Small fall a chink of light for interest rates
Company results in the UK and Ireland are generally released at 7am on weekday mornings; economic indicators at 9.30am.
Yesterday, for two and half hours we were digesting more banking woes and expecting the worst from UK inflation figures.
But for once, we were in for a surprise, and a positive one at that.
While 0.4% may not sound like much, the drop in the headline inflation figure to 4% has been welcomed with open arms by interest rate bears.
It's still well above the Bank of England's target inflation rate of 2% but less than the unchanged 4.4% many had been expecting and in this game, expectation is everything.
At 9.29am it was a given that Mervyn King would be announcing a interest rate hike next month but at 9.31am the economist community weren't so sure.
They reckon the pressure's been taken off the Monetary Policy Committee and a rate hike now isn't likely until the summer.
If that proves to be the case, and let's hope it does, then that 0.4% suddenly becomes very important.
Of course anecdotal evidence, based on how much it costs me to fill up the old jalopy with fuel and buy a basket of highly nutritious food, suggests prices are still rising for the everyday person on the street.

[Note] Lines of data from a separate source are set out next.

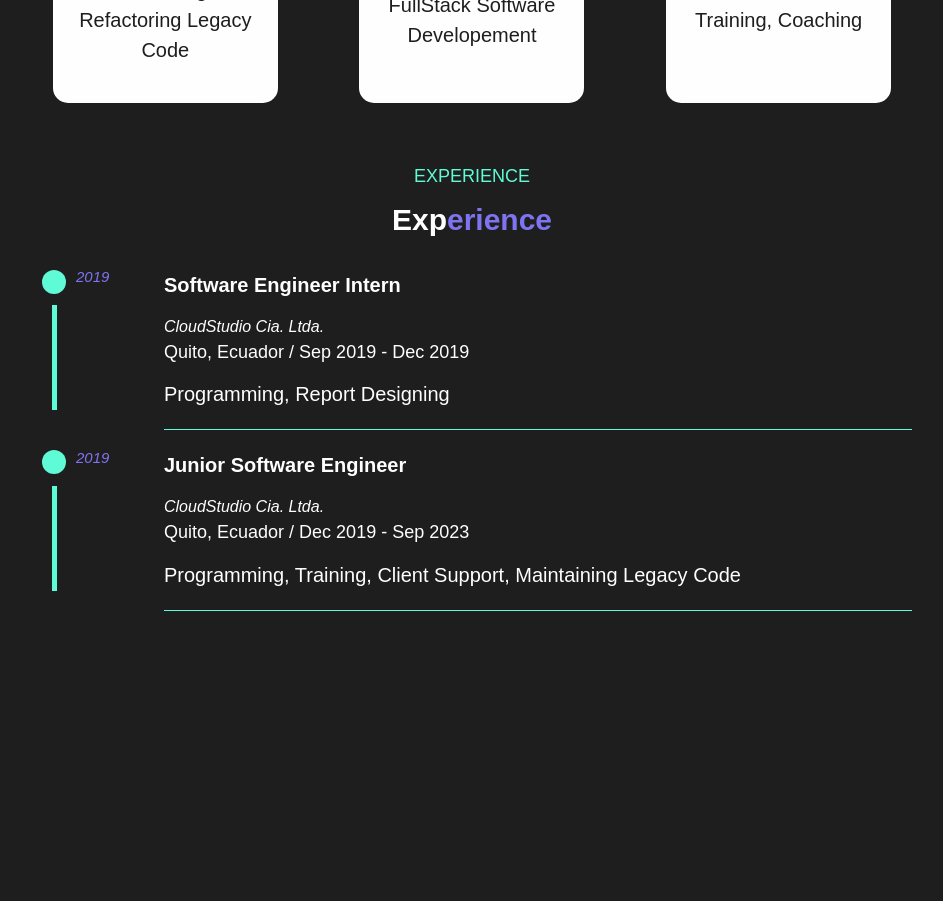
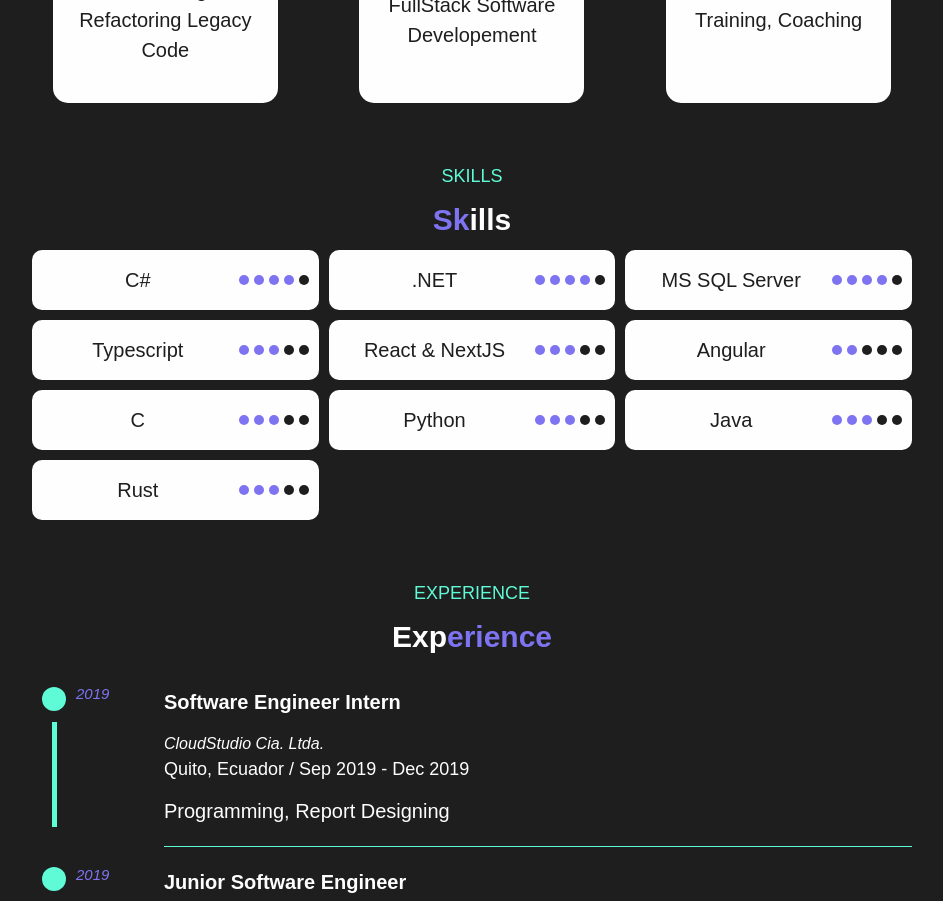
Before and after one commit to CodeINN95612/damian-briones-portfolio, a React (Vite) app: page / in a window 1280 px wide. Shown: the part 1080-1981 px from the top of the page, without its empty margins (168-1111 px from the left). Before the commit the page ends 1721 px from the top, so only its background shows below. Built offline with nearby package versions, Linux system fonts and the light colour scheme.

Commit message:
Skills section

```diff
--- a/src/App.tsx
+++ b/src/App.tsx
@@ -4,11 +4,13 @@ import AboutMe from "./components/AboutMe/AboutMe";
 import NavBar from "./components/Nav/NavBar";
 import Services from "./components/Services/Services";
 import Experience from "./components/Experience/Experience";
+import Skills from "./components/Skills/Skills";
 
 function App() {
   var aboutMeRef = useRef<HTMLElement>(null);
   var servicesRef = useRef<HTMLElement>(null);
   var experienceRef = useRef<HTMLElement>(null);
+  var skillsRef = useRef<HTMLElement>(null);
 
   const links = [
     {
@@ -23,6 +25,10 @@ function App() {
       ref: experienceRef,
       name: "Experience",
     },
+    {
+      ref: skillsRef,
+      name: "Skills",
+    },
   ];
 
   return (
@@ -31,6 +37,7 @@ function App() {
       <main>
         <AboutMe refObj={aboutMeRef} />
         <Services refObj={servicesRef} />
+        <Skills refObj={skillsRef} />
         <Experience refObj={experienceRef} />
       </main>
     </div>
--- /dev/null
+++ b/src/components/Skills/SkillItem/SkillItem.module.css
@@ -0,0 +1,37 @@
+.card {
+  background-color: var(--color-light);
+  border-radius: 10px;
+  padding-inline: 5px;
+  display: flex;
+  justify-content: space-around;
+  align-items: center;
+  height: 60px;
+
+  font-size: 1rem;
+  color: var(--color-dark);
+}
+
+.card > h4 {
+  flex: 1;
+}
+
+.circles {
+  display: flex;
+  align-items: center;
+  justify-content: center;
+}
+
+.circle {
+  width: 10px;
+  height: 10px;
+  border-radius: 50%;
+  margin-right: 5px;
+}
+
+.circle.filled {
+  background-color: var(--color-purple);
+}
+
+.circle.empty {
+  background-color: var(--color-dark);
+}
--- /dev/null
+++ b/src/components/Skills/SkillItem/SkillItem.tsx
@@ -0,0 +1,33 @@
+import styles from "./SkillItem.module.css";
+
+import { Skill } from "../../../models/Skill";
+
+export type SkillItemProps = {
+  skill: Skill;
+};
+
+function SkillItem({ skill }: SkillItemProps) {
+  const maxAmmount = 5;
+  const circles = Array.from(
+    { length: maxAmmount },
+    (_, index) => index < skill.ammount
+  );
+
+  return (
+    <div className={styles.card}>
+      <h4>{skill.name}</h4>
+      <div className={styles.circles}>
+        {circles.map((filled, i) => (
+          <div
+            key={i}
+            className={`${styles.circle} ${
+              filled ? styles.filled : styles.empty
+            }`}
+          />
+        ))}
+      </div>
+    </div>
+  );
+}
+
+export default SkillItem;
--- /dev/null
+++ b/src/components/Skills/Skills.tsx
@@ -0,0 +1,25 @@
+import { myData } from "../../data/Mine";
+import Section from "../Common/Section/Section";
+import SkillsGroup from "./SkillsGroup/SkillsGroup";
+
+export type SkillsProps = {
+  refObj: React.RefObject<HTMLElement>;
+};
+
+function Skills({ refObj }: SkillsProps) {
+  return (
+    <Section
+      refObj={refObj}
+      title="SKILLS"
+      subtitle={
+        <>
+          <span>Sk</span>ills
+        </>
+      }
+    >
+      <SkillsGroup skills={myData.skills}></SkillsGroup>
+    </Section>
+  );
+}
+
+export default Skills;
--- /dev/null
+++ b/src/components/Skills/SkillsGroup/SkillsGroup.module.css
@@ -0,0 +1,13 @@
+.container {
+  display: grid;
+  grid-template-columns: repeat(3, 1fr);
+  gap: 10px;
+
+  @media (max-width: 768px) {
+    grid-template-columns: repeat(2, 1fr);
+  }
+
+  @media (max-width: 480px) {
+    grid-template-columns: 1fr;
+  }
+}
--- /dev/null
+++ b/src/components/Skills/SkillsGroup/SkillsGroup.tsx
@@ -0,0 +1,20 @@
+import styles from "./SkillsGroup.module.css";
+
+import { Skill } from "../../../models/Skill";
+import SkillItem from "../SkillItem/SkillItem";
+
+export type SkillsGroupProps = {
+  skills: Skill[];
+};
+
+function SkillsGroup({ skills }: SkillsGroupProps) {
+  return (
+    <div className={styles.container}>
+      {skills.map((s, i) => (
+        <SkillItem skill={s} key={i} />
+      ))}
+    </div>
+  );
+}
+
+export default SkillsGroup;
```
Also changed, not shown: 1 other file (tests, documents, lock files or other folders).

For the wider economy, particularly the sensitive Northern Ireland economy, a hike in interest rates at a time when we're already struggling would be a difficult pill to swallow, so let's hope the economists are now right.